Tomorrow morning, when my son Joaquin and I catch the first flight of the day out of BWI to FLL on Spirit Airlines, we’ll be armed for low-cost travel.

I bought our two tickets for about $476, including $70 that Spirit calls “the Government’s Cut.”

We’ll have checked in online rather than at the airport to save $20.

We’ll have minimal baggage.

If we do check bags, I’ll do it ahead of time to avoid paying $100 per person. “Last-minute purchases slow down boarding and cause delays,” Spirit’s website tells me.

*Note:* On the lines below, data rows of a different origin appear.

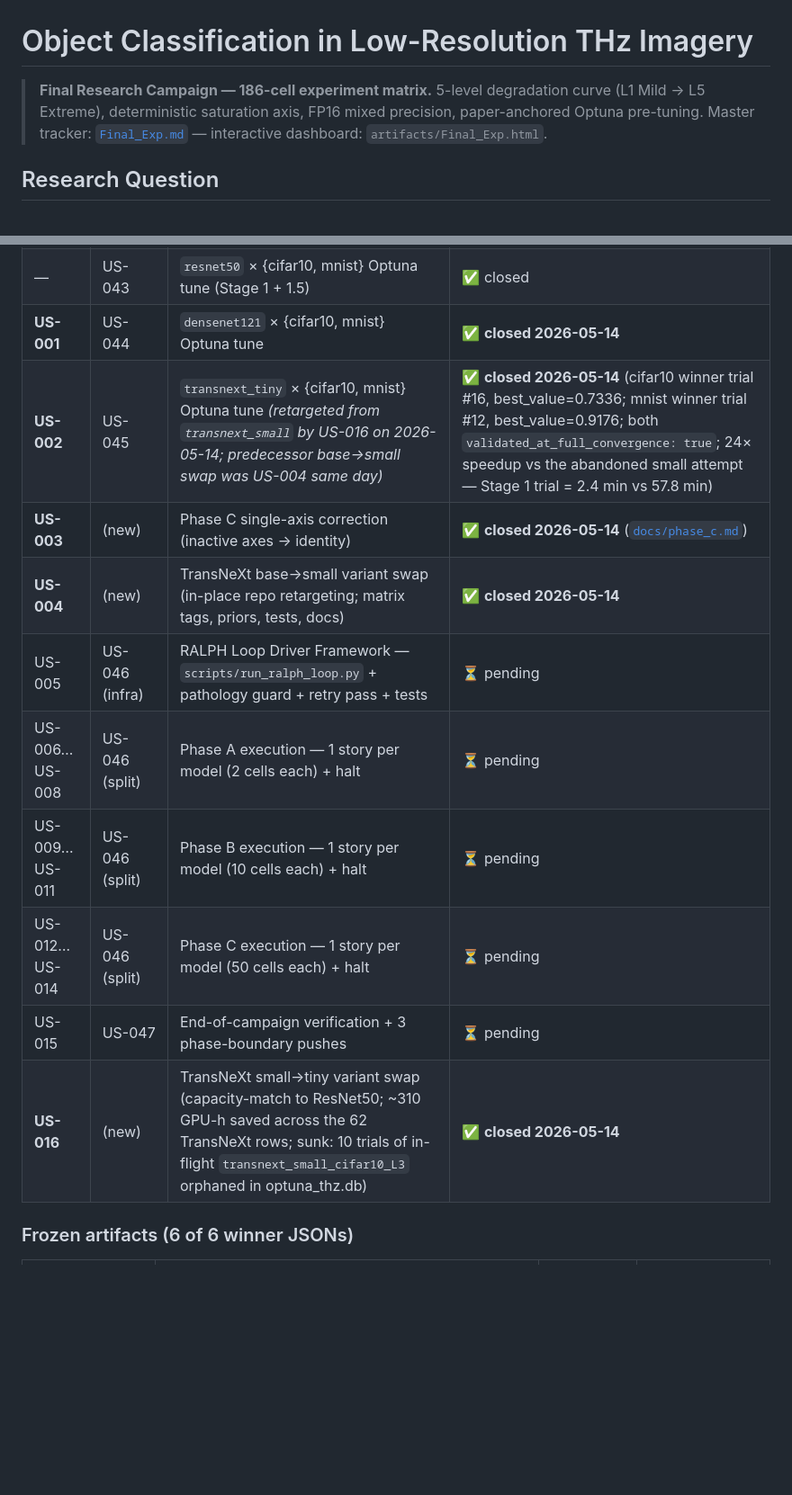
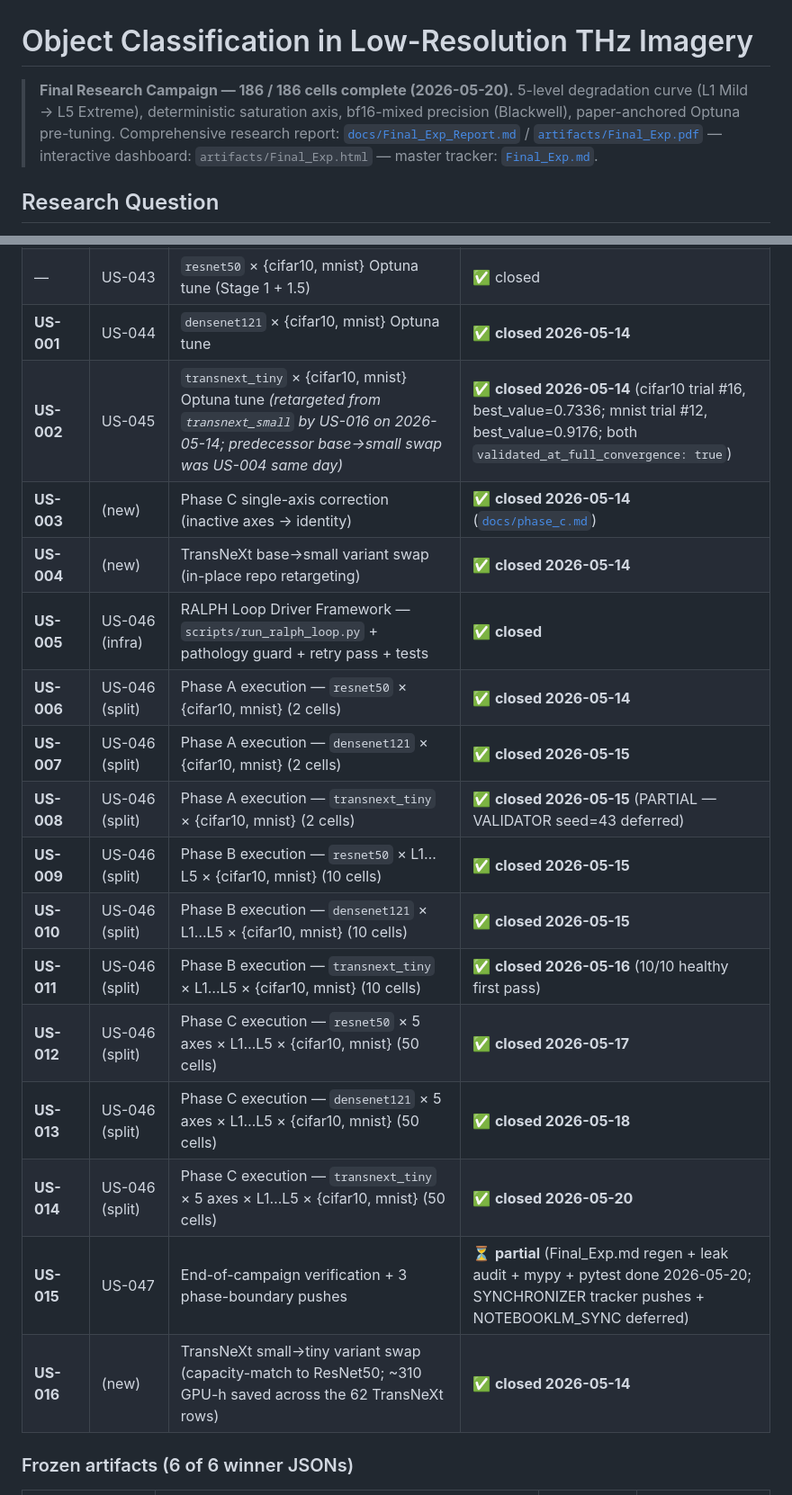
Before and after one commit to AnnDotan/Object-Classification-in-Low-Resolution-THz-Imagery--, a Markdown page: README.md, 2 parts joined by grey strips. Shown at 90% size. Rendered like a GitHub page; blank space fills up the shorter version.

```diff
--- a/README.md
+++ b/README.md
@@ -1,8 +1,8 @@
 # Object Classification in Low-Resolution THz Imagery
 
-> **Final Research Campaign — 186-cell experiment matrix.**
-> 5-level degradation curve (L1 Mild → L5 Extreme), deterministic saturation axis, FP16 mixed precision, paper-anchored Optuna pre-tuning.
-> Master tracker: [`Final_Exp.md`](Final_Exp.md) — interactive dashboard: `artifacts/Final_Exp.html`.
+> **Final Research Campaign — 186 / 186 cells complete (2026-05-20).**
+> 5-level degradation curve (L1 Mild → L5 Extreme), deterministic saturation axis, bf16-mixed precision (Blackwell), paper-anchored Optuna pre-tuning.
+> Comprehensive research report: [`docs/Final_Exp_Report.md`](docs/Final_Exp_Report.md) / [`artifacts/Final_Exp.pdf`](artifacts/Final_Exp.pdf) — interactive dashboard: `artifacts/Final_Exp.html` — master tracker: [`Final_Exp.md`](Final_Exp.md).
 
 ## Research Question
 
@@ -45,15 +45,21 @@ Legacy 33/36 results in `runs/systematic/` are frozen and kept for reference.
 | — | US-042 | TransNeXt @ 224×224 un-quarantine | ✅ closed |
 | — | US-043 | `resnet50` × {cifar10, mnist} Optuna tune (Stage 1 + 1.5) | ✅ closed |
 | **US-001** | US-044 | `densenet121` × {cifar10, mnist} Optuna tune | ✅ **closed 2026-05-14** |
-| **US-002** | US-045 | `transnext_tiny` × {cifar10, mnist} Optuna tune *(retargeted from `transnext_small` by US-016 on 2026-05-14; predecessor base→small swap was US-004 same day)* | ✅ **closed 2026-05-14** (cifar10 winner trial #16, best_value=0.7336; mnist winner trial #12, best_value=0.9176; both `validated_at_full_convergence: true`; 24× speedup vs the abandoned small attempt — Stage 1 trial = 2.4 min vs 57.8 min) |
+| **US-002** | US-045 | `transnext_tiny` × {cifar10, mnist} Optuna tune *(retargeted from `transnext_small` by US-016 on 2026-05-14; predecessor base→small swap was US-004 same day)* | ✅ **closed 2026-05-14** (cifar10 trial #16, best_value=0.7336; mnist trial #12, best_value=0.9176; both `validated_at_full_convergence: true`) |
 | **US-003** | (new) | Phase C single-axis correction (inactive axes → identity) | ✅ **closed 2026-05-14** ([`docs/phase_c.md`](docs/phase_c.md)) |
-| **US-004** | (new) | TransNeXt base→small variant swap (in-place repo retargeting; matrix tags, priors, tests, docs) | ✅ **closed 2026-05-14** |
-| US-005 | US-046 (infra) | RALPH Loop Driver Framework — `scripts/run_ralph_loop.py` + pathology guard + retry pass + tests | ⏳ pending |
-| US-006…US-008 | US-046 (split) | Phase A execution — 1 story per model (2 cells each) + halt | ⏳ pending |
-| US-009…US-011 | US-046 (split) | Phase B execution — 1 story per model (10 cells each) + halt | ⏳ pending |
-| US-012…US-014 | US-046 (split) | Phase C execution — 1 story per model (50 cells each) + halt | ⏳ pending |
-| US-015 | US-047 | End-of-campaign verification + 3 phase-boundary pushes | ⏳ pending |
-| **US-016** | (new) | TransNeXt small→tiny variant swap (capacity-match to ResNet50; ~310 GPU-h saved across the 62 TransNeXt rows; sunk: 10 trials of in-flight `transnext_small_cifar10_L3` orphaned in optuna_thz.db) | ✅ **closed 2026-05-14** |
+| **US-004** | (new) | TransNeXt base→small variant swap (in-place repo retargeting) | ✅ **closed 2026-05-14** |
+| **US-005** | US-046 (infra) | RALPH Loop Driver Framework — `scripts/run_ralph_loop.py` + pathology guard + retry pass + tests | ✅ **closed** |
+| **US-006** | US-046 (split) | Phase A execution — `resnet50` × {cifar10, mnist} (2 cells) | ✅ **closed 2026-05-14** |
+| **US-007** | US-046 (split) | Phase A execution — `densenet121` × {cifar10, mnist} (2 cells) | ✅ **closed 2026-05-15** |
+| **US-008** | US-046 (split) | Phase A execution — `transnext_tiny` × {cifar10, mnist} (2 cells) | ✅ **closed 2026-05-15** (PARTIAL — VALIDATOR seed=43 deferred) |
+| **US-009** | US-046 (split) | Phase B execution — `resnet50` × L1…L5 × {cifar10, mnist} (10 cells) | ✅ **closed 2026-05-15** |
+| **US-010** | US-046 (split) | Phase B execution — `densenet121` × L1…L5 × {cifar10, mnist} (10 cells) | ✅ **closed 2026-05-15** |
+| **US-011** | US-046 (split) | Phase B execution — `transnext_tiny` × L1…L5 × {cifar10, mnist} (10 cells) | ✅ **closed 2026-05-16** (10/10 healthy first pass) |
+| **US-012** | US-046 (split) | Phase C execution — `resnet50` × 5 axes × L1…L5 × {cifar10, mnist} (50 cells) | ✅ **closed 2026-05-17** |
+| **US-013** | US-046 (split) | Phase C execution — `densenet121` × 5 axes × L1…L5 × {cifar10, mnist} (50 cells) | ✅ **closed 2026-05-18** |
+| **US-014** | US-046 (split) | Phase C execution — `transnext_tiny` × 5 axes × L1…L5 × {cifar10, mnist} (50 cells) | ✅ **closed 2026-05-20** |
+| **US-015** | US-047 | End-of-campaign verification + 3 phase-boundary pushes | ⏳ **partial** (Final_Exp.md regen + leak audit + mypy + pytest done 2026-05-20; SYNCHRONIZER tracker pushes + NOTEBOOKLM_SYNC deferred) |
+| **US-016** | (new) | TransNeXt small→tiny variant swap (capacity-match to ResNet50; ~310 GPU-h saved across the 62 TransNeXt rows) | ✅ **closed 2026-05-14** |
 
 ### Frozen artifacts (6 of 6 winner JSONs)
 
```
Also changed, not shown: other parts of README.md (+49 -9 lines).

If I do check bags or carry them on board, it will now cost me more than it would have had I paid during my initial booking. Here’s what I mean: If I pay to bring a carry-on bag onboard during online check-in (where I’m at in the process as I write this blog post), it will cost me $45 – 10 smackers more than had I paid before online check-in.

As it stands, I’ll likely check one bag in for the both of us because checking in a bag is cheaper than carrying one on the flight. To check the first bag for one person, it will now cost me $40 – again, 10 bucks more than had I paid before online check-in. (See screen shot below.)


Can I complain? Well, of course I could – but, for now, I won’t.

After all, I shopped for and selected the cheapest price, forgoing more-expensive flights on JetBlue and Southwest. Both were more expensive than Spirit, by the way, even if I’d paid to check one bag apiece; Southwest’s free-checked-bag policy didn’t make a difference.

And the bottom line is that Spirit discloses its miser friendly charges.

Will I regret my purchase? I’ll let you know once I land in the Sunshine State!

Addendum: Veteran aviation policy pro Stephen Van Beek takes issue with Spirit’s reference to the “Government’s Cut.” He writes in the comments section below that the taxes represent air traffic control services, “capital and other costs of Spirit doing business. Their rhetoric clouds the public’s perception of how we pay for and operate the National Aviation System.”